Nothing in the records may be changed; reproduce all of them.

===== EXTRACTED MATERIAL

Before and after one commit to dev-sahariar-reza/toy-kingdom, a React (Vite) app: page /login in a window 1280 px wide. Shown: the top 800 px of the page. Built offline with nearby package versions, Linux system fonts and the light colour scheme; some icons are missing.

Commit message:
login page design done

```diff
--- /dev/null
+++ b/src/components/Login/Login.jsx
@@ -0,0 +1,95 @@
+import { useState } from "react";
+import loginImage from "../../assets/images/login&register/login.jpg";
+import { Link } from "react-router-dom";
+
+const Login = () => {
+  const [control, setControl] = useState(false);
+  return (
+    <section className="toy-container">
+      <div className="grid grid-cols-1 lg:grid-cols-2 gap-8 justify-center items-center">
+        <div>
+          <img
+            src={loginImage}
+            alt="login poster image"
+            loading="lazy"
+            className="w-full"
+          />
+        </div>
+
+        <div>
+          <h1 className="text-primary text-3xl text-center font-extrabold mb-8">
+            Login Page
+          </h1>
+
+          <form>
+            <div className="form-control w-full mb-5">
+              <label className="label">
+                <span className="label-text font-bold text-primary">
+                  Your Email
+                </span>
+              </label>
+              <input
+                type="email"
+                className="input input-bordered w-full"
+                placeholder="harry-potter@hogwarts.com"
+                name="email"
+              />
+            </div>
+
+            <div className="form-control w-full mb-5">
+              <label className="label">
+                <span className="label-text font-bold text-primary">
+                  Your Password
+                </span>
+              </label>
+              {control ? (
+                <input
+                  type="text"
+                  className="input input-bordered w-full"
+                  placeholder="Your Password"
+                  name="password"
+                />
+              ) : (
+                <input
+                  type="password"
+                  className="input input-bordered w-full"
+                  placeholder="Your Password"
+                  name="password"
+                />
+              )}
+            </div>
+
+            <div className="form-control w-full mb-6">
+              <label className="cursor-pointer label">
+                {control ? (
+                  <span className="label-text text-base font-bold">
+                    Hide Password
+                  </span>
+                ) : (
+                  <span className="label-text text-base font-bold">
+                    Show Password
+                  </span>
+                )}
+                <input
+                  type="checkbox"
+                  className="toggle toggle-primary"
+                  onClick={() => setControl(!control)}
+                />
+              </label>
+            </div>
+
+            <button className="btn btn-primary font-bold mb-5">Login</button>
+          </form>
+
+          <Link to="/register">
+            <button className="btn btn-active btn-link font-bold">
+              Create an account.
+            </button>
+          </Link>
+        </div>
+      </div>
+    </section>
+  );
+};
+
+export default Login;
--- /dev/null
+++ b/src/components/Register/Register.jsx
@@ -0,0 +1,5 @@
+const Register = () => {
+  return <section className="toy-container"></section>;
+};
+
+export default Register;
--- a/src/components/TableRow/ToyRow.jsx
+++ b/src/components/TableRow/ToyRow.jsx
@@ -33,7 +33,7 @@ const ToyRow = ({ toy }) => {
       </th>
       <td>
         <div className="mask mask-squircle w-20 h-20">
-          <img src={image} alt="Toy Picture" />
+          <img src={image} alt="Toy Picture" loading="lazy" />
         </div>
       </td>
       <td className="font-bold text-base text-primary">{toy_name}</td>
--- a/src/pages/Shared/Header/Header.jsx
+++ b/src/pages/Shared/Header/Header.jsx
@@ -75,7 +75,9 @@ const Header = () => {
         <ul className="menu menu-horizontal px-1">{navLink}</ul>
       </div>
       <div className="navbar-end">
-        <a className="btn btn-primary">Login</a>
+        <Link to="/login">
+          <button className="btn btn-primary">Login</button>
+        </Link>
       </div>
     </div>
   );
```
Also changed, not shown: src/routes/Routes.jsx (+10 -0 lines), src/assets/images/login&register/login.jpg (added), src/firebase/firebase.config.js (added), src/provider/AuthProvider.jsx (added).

==========

== SOLUTION FOR THIS PROBLEM ==
Before and after one commit to dev-sahariar-reza/toy-kingdom, a React (Vite) app: page /login in a window 1280 px wide. Shown: the top 800 px of the page. Built offline with nearby package versions, Linux system fonts and the light colour scheme; some icons are missing.

Commit message:
login page design done

```diff
--- /dev/null
+++ b/src/components/Login/Login.jsx
@@ -0,0 +1,95 @@
+import { useState } from "react";
+import loginImage from "../../assets/images/login&register/login.jpg";
+import { Link } from "react-router-dom";
+
+const Login = () => {
+  const [control, setControl] = useState(false);
+  return (
+    <section className="toy-container">
+      <div className="grid grid-cols-1 lg:grid-cols-2 gap-8 justify-center items-center">
+        <div>
+          <img
+            src={loginImage}
+            alt="login poster image"
+            loading="lazy"
+            className="w-full"
+          />
+        </div>
+
+        <div>
+          <h1 className="text-primary text-3xl text-center font-extrabold mb-8">
+            Login Page
+          </h1>
+
+          <form>
+            <div className="form-control w-full mb-5">
+              <label className="label">
+                <span className="label-text font-bold text-primary">
+                  Your Email
+                </span>
+              </label>
+              <input
+                type="email"
+                className="input input-bordered w-full"
+                placeholder="harry-potter@hogwarts.com"
+                name="email"
+              />
+            </div>
+
+            <div className="form-control w-full mb-5">
+              <label className="label">
+                <span className="label-text font-bold text-primary">
+                  Your Password
+                </span>
+              </label>
+              {control ? (
+                <input
+                  type="text"
+                  className="input input-bordered w-full"
+                  placeholder="Your Password"
+                  name="password"
+                />
+              ) : (
+                <input
+                  type="password"
+                  className="input input-bordered w-full"
+                  placeholder="Your Password"
+                  name="password"
+                />
+              )}
+            </div>
+
+            <div className="form-control w-full mb-6">
+              <label className="cursor-pointer label">
+                {control ? (
+                  <span className="label-text text-base font-bold">
+                    Hide Password
+                  </span>
+                ) : (
+                  <span className="label-text text-base font-bold">
+                    Show Password
+                  </span>
+                )}
+                <input
+                  type="checkbox"
+                  className="toggle toggle-primary"
+                  onClick={() => setControl(!control)}
+                />
+              </label>
+            </div>
+
+            <button className="btn btn-primary font-bold mb-5">Login</button>
+          </form>
+
+          <Link to="/register">
+            <button className="btn btn-active btn-link font-bold">
+              Create an account.
+            </button>
+          </Link>
+        </div>
+      </div>
+    </section>
+  );
+};
+
+export default Login;
--- /dev/null
+++ b/src/components/Register/Register.jsx
@@ -0,0 +1,5 @@
+const Register = () => {
+  return <section className="toy-container"></section>;
+};
+
+export default Register;
--- a/src/components/TableRow/ToyRow.jsx
+++ b/src/components/TableRow/ToyRow.jsx
@@ -33,7 +33,7 @@ const ToyRow = ({ toy }) => {
       </th>
       <td>
         <div className="mask mask-squircle w-20 h-20">
-          <img src={image} alt="Toy Picture" />
+          <img src={image} alt="Toy Picture" loading="lazy" />
         </div>
       </td>
       <td className="font-bold text-base text-primary">{toy_name}</td>
--- a/src/pages/Shared/Header/Header.jsx
+++ b/src/pages/Shared/Header/Header.jsx
@@ -75,7 +75,9 @@ const Header = () => {
         <ul className="menu menu-horizontal px-1">{navLink}</ul>
       </div>
       <div className="navbar-end">
-        <a className="btn btn-primary">Login</a>
+        <Link to="/login">
+          <button className="btn btn-primary">Login</button>
+        </Link>
       </div>
     </div>
   );
```
Also changed, not shown: src/routes/Routes.jsx (+10 -0 lines), src/assets/images/login&register/login.jpg (added), src/firebase/firebase.config.js (added), src/provider/AuthProvider.jsx (added).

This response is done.